TASK GOAL
Every line of the data below that holds the string "slots" needs to be reported.

(TASK INPUTS Opens)

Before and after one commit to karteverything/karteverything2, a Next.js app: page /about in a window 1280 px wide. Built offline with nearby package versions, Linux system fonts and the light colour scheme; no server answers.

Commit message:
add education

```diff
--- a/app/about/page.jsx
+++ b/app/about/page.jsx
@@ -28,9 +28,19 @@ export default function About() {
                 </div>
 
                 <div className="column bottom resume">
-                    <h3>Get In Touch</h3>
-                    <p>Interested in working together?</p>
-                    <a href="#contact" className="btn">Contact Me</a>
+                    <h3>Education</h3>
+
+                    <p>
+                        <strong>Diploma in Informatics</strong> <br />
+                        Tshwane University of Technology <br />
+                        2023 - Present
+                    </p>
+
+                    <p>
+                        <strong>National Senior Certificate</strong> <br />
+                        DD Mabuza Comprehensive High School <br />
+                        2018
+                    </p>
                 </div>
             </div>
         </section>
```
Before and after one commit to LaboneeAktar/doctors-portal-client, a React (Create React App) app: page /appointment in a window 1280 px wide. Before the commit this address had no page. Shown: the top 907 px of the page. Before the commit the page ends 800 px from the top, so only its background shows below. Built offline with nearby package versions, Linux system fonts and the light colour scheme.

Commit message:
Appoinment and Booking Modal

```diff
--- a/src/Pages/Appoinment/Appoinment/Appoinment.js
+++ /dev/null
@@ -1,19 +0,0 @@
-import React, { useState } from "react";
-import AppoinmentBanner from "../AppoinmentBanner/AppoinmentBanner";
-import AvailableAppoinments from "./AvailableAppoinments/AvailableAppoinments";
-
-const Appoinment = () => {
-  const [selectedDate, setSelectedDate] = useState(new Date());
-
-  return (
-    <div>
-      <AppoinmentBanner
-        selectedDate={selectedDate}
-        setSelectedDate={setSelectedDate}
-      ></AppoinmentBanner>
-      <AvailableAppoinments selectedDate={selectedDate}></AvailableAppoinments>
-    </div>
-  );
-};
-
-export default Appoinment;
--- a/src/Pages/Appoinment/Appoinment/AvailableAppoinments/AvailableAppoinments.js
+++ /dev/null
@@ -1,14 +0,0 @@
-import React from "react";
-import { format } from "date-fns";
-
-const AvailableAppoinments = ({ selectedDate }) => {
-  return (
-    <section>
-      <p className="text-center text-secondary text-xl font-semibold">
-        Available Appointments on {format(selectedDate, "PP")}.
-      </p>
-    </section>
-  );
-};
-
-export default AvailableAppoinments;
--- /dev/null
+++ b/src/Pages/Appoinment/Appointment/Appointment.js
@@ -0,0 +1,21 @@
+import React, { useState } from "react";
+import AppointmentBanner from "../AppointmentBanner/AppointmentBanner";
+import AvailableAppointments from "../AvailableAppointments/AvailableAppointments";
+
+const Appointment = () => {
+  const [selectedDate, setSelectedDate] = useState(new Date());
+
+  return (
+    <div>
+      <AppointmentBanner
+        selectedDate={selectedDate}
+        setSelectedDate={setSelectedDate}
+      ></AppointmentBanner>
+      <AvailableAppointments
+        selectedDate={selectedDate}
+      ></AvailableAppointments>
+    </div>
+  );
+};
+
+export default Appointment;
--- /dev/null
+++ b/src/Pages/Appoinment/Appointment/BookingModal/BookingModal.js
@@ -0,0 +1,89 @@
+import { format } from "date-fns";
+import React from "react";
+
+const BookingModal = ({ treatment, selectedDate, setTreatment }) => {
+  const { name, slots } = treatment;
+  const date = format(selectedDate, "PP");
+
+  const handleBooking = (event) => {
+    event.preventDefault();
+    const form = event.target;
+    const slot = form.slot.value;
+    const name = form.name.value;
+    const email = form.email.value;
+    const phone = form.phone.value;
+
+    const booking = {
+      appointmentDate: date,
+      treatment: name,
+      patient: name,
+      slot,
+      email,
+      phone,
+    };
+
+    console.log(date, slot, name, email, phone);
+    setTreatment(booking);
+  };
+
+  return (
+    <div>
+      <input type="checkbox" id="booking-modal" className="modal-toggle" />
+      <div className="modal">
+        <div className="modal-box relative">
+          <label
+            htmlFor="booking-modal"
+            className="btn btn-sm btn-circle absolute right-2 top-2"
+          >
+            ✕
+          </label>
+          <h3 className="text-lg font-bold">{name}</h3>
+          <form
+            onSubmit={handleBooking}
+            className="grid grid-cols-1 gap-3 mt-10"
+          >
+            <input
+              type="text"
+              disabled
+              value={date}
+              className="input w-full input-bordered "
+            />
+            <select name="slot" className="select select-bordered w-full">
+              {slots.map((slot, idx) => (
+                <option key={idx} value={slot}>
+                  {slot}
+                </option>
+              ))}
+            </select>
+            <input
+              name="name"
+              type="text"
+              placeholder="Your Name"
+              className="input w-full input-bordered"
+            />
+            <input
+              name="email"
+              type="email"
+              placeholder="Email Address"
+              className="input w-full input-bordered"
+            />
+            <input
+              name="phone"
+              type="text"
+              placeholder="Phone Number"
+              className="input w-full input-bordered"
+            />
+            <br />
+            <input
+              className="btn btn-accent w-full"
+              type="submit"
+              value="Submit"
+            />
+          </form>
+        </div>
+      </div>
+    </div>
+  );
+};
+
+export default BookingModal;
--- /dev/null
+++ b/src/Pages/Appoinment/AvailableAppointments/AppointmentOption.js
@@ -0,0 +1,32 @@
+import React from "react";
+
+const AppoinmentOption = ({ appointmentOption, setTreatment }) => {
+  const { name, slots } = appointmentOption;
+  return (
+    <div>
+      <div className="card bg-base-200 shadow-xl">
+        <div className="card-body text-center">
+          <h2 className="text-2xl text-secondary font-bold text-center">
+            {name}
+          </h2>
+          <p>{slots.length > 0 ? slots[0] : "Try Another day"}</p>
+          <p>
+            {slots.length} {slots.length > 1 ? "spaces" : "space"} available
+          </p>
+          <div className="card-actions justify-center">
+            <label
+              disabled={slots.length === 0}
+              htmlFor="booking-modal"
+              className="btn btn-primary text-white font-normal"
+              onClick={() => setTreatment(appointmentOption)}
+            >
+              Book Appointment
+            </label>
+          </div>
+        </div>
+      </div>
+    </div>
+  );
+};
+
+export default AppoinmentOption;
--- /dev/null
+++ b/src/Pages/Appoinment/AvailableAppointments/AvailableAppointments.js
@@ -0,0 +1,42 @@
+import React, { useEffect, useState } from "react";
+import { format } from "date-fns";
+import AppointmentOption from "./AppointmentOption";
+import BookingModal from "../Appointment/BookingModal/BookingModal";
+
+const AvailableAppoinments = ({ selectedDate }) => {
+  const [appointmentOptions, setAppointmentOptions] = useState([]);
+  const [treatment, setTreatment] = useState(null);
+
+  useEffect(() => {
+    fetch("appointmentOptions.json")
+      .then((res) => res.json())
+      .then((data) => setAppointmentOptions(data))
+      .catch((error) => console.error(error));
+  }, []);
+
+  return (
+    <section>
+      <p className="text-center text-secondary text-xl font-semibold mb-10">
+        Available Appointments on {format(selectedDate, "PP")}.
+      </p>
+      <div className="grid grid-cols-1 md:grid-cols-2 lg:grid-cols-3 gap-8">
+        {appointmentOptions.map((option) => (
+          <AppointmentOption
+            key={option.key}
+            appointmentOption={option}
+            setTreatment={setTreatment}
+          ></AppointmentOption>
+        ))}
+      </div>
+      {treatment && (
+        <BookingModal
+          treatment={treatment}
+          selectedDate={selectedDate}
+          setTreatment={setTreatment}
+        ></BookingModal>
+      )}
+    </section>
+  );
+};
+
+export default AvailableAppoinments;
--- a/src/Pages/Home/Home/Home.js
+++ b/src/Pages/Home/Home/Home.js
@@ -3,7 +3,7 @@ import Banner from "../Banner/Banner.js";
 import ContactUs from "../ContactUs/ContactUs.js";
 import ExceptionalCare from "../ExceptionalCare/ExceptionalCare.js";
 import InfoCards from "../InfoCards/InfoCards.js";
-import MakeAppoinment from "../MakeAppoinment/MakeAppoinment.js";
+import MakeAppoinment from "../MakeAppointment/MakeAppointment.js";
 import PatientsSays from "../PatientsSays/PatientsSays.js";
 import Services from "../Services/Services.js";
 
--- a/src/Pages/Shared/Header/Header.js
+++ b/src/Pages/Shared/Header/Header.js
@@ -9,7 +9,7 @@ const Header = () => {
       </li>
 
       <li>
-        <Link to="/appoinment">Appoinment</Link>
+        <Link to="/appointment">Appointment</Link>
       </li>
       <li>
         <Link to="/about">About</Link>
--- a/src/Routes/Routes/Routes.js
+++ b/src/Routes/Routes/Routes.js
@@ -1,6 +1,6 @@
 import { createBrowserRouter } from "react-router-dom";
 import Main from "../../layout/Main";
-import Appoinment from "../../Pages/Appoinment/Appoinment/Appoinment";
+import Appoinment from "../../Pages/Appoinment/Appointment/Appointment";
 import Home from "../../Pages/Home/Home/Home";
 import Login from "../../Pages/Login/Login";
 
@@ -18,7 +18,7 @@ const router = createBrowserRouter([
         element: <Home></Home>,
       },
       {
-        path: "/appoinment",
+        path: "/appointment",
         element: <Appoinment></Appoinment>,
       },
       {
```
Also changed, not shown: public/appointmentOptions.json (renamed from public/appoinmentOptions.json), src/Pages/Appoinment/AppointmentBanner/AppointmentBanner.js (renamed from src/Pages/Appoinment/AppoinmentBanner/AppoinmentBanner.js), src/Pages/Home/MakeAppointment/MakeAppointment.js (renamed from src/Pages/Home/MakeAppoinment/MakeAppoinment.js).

(TASK INPUTS Closes)

RESULT OF THIS EXERCISE
+  const { name, slots } = treatment;
+              {slots.map((slot, idx) => (
+  const { name, slots } = appointmentOption;
+          <p>{slots.length > 0 ? slots[0] : "Try Another day"}</p>
+            {slots.length} {slots.length > 1 ? "spaces" : "space"} available
+              disabled={slots.length === 0}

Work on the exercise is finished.